St Mary Magdalene Church, Sandringham


St Mary Magdalene Church in Sandringham, Norfolk, has long been the main place of worship for the Royals, with the family most recently attending the Christmas Service held here on Christmas Day.

Take a look below as we guide you through the history and insides of this spectacular church.



Standing here since the 14th century, St. Mary Magdalene’s Church has had many restorations, the building that currently resides in this wooded area dates to the Tudor period, although it was restored twice in the 19th century, once by SS Teulon in 1855 and again by Arther Blomfield in 1890. Built from carr stone, this brownish building is considered the best example of a carr stone building in Britain. 

Inside is iridescent of a late Victorian style, with stunning woodwork and vastly panelled walls, however, the main attraction of this beautiful building is a glittering silver altar and reredos given by Rodman Wannamaker, a highly regarded American businessman who has the pieces crafted as a memorial to Edward VII as a gift to Queen Alexandra after Edwards death in 1910. 
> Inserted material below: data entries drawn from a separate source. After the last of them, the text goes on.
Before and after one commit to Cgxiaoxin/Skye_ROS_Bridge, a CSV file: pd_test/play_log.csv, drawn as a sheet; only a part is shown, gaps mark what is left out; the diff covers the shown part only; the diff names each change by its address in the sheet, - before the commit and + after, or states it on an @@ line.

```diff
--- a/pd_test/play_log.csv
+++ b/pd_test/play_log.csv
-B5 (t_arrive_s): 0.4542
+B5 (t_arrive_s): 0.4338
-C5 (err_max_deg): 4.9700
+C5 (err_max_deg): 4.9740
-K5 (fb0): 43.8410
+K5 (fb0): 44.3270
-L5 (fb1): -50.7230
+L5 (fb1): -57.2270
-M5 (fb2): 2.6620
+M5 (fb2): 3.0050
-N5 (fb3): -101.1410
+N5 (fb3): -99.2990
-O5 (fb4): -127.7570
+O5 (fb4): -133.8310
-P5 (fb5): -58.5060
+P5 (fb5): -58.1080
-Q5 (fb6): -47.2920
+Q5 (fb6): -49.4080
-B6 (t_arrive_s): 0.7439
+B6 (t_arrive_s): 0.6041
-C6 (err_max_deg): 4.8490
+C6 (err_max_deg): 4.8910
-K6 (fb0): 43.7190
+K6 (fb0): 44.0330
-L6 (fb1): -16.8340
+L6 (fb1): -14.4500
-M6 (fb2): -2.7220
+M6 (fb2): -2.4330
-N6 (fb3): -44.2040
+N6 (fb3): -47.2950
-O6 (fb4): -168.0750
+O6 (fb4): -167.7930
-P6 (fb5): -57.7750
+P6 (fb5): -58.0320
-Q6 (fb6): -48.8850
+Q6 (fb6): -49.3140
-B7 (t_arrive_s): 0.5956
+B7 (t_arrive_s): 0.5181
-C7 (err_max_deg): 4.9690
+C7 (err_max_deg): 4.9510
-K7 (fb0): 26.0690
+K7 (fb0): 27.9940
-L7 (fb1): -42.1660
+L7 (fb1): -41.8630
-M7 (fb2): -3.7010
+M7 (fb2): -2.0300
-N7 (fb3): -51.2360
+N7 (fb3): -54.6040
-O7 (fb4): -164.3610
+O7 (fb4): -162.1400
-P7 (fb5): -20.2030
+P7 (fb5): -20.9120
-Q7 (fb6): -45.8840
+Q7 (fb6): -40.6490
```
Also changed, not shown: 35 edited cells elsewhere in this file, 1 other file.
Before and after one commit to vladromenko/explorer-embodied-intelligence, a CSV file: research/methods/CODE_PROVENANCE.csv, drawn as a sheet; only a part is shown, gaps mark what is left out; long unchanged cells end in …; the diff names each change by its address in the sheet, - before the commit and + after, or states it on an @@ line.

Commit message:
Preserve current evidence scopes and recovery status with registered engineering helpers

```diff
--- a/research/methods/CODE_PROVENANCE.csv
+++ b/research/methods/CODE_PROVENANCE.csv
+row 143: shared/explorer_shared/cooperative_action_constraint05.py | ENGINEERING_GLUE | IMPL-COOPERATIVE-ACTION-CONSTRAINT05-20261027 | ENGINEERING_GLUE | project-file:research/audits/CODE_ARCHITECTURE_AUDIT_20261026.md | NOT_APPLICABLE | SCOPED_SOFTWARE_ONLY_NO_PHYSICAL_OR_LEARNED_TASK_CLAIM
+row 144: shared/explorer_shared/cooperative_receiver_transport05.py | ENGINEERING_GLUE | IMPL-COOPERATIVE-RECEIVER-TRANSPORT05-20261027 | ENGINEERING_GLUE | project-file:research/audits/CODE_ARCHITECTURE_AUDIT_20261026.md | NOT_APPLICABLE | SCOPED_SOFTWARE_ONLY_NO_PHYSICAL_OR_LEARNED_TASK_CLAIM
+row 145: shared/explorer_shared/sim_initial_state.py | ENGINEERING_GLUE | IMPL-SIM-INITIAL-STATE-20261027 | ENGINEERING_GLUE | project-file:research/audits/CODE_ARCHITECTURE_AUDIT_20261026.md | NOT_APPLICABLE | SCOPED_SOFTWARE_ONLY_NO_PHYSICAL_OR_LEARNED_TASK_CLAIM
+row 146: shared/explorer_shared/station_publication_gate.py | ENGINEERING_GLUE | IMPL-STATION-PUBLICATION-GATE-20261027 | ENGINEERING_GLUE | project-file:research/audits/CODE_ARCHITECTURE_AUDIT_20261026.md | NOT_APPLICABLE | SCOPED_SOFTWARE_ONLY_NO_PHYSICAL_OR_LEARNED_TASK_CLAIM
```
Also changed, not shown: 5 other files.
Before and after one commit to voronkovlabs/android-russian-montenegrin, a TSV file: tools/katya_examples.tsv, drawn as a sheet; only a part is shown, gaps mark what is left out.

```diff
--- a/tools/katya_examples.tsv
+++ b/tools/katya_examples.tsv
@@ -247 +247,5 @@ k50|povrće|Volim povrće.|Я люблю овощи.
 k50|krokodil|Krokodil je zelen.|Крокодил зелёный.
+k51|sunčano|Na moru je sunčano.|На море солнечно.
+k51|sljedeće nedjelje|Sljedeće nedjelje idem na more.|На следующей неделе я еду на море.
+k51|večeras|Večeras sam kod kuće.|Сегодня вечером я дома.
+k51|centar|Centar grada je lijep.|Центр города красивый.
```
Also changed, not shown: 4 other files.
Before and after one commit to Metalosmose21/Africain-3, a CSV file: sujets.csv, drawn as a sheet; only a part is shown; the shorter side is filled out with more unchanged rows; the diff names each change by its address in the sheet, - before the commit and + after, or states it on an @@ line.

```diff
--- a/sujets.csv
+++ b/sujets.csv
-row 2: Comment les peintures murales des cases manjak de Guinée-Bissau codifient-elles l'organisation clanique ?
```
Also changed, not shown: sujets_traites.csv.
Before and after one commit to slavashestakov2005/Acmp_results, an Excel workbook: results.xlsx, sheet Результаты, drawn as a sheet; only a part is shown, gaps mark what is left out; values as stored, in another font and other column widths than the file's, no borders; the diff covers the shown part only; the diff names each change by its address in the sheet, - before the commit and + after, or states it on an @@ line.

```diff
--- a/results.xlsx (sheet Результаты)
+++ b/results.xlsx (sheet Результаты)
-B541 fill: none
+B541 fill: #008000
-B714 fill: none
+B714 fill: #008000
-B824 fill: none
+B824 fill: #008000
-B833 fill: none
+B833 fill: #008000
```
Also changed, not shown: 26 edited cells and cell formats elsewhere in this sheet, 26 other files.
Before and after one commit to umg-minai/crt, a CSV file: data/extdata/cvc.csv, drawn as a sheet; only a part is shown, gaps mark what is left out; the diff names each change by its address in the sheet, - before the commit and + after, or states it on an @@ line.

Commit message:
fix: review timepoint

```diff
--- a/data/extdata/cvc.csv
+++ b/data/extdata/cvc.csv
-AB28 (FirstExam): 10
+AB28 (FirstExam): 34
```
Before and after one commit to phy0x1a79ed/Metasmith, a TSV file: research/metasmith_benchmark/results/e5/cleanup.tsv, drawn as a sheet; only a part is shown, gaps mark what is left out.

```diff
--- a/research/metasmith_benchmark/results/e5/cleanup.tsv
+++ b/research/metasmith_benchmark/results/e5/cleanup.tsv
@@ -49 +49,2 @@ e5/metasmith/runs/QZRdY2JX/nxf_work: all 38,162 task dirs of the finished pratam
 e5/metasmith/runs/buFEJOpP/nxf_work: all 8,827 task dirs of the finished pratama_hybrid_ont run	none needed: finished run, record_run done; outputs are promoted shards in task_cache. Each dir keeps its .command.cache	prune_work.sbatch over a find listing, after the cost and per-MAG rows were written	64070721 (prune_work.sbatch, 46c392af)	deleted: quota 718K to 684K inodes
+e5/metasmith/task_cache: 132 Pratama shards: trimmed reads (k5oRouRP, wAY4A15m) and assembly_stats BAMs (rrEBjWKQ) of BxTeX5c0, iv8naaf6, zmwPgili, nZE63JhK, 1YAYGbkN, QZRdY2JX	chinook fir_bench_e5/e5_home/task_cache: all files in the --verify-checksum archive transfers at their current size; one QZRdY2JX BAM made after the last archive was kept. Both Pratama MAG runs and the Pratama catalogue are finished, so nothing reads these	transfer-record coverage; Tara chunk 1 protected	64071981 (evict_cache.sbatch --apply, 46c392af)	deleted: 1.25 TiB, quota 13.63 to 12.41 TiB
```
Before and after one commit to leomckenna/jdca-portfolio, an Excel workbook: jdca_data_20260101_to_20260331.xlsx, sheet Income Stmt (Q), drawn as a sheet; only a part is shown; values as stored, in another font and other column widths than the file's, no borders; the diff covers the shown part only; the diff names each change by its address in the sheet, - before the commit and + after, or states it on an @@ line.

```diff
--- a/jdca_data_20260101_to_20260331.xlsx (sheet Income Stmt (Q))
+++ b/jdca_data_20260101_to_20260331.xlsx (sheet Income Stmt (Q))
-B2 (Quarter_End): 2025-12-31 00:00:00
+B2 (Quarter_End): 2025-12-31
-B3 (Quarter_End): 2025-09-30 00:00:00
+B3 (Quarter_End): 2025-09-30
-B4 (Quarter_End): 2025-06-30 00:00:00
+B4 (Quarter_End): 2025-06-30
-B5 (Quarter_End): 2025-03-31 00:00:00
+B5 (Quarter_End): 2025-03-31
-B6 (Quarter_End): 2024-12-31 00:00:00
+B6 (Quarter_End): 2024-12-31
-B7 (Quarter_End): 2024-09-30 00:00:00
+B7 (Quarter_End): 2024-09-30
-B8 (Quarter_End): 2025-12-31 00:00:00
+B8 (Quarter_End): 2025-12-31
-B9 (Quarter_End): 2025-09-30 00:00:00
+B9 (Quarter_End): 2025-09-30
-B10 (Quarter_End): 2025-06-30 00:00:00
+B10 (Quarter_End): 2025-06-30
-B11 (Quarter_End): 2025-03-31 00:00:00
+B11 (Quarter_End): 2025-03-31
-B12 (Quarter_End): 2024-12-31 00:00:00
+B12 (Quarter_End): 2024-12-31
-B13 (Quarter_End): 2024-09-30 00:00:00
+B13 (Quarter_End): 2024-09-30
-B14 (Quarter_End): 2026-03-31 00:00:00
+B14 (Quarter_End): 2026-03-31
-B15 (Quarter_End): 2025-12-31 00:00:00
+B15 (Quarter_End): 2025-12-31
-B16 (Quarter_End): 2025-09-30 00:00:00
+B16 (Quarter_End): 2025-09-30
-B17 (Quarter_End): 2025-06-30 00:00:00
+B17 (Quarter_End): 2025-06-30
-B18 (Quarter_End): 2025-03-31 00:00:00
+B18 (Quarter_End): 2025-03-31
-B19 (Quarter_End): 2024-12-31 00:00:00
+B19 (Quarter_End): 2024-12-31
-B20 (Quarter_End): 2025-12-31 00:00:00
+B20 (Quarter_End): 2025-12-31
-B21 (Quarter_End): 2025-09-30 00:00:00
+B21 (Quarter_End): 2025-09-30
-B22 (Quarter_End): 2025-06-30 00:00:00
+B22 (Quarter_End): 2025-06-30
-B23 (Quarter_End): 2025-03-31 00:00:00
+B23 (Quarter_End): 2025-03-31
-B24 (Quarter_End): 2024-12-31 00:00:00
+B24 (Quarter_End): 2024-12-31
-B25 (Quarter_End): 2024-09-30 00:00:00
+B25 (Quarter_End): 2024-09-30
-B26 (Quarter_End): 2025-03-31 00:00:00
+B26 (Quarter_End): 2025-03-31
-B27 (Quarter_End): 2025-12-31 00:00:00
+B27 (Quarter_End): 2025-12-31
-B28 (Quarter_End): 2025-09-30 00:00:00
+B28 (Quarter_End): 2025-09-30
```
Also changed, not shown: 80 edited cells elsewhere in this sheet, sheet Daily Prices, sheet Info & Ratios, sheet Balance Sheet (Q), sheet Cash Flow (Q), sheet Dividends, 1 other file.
Several members of Princess Diana’s family are buried in the churchyard, including her older brother John, who died just hours after his birth in 1960.

King George VI also lay in state at the church after his death in 1952 before his public burial at St George’s Chapel, Windsor Castle.

The church is not a royal museum, but an active parish church, drawing worshippers from the surrounding area. It is open to visitors daily from spring through autumn, and on Sundays for services during the rest of the year.

Why not have a visit, you may meet a Royal! 

Alongside these luxurious gifts, Wannamaker also gave Queen Alexandra the breathtaking wood and silver pulpit, and a 17th-century processional cross.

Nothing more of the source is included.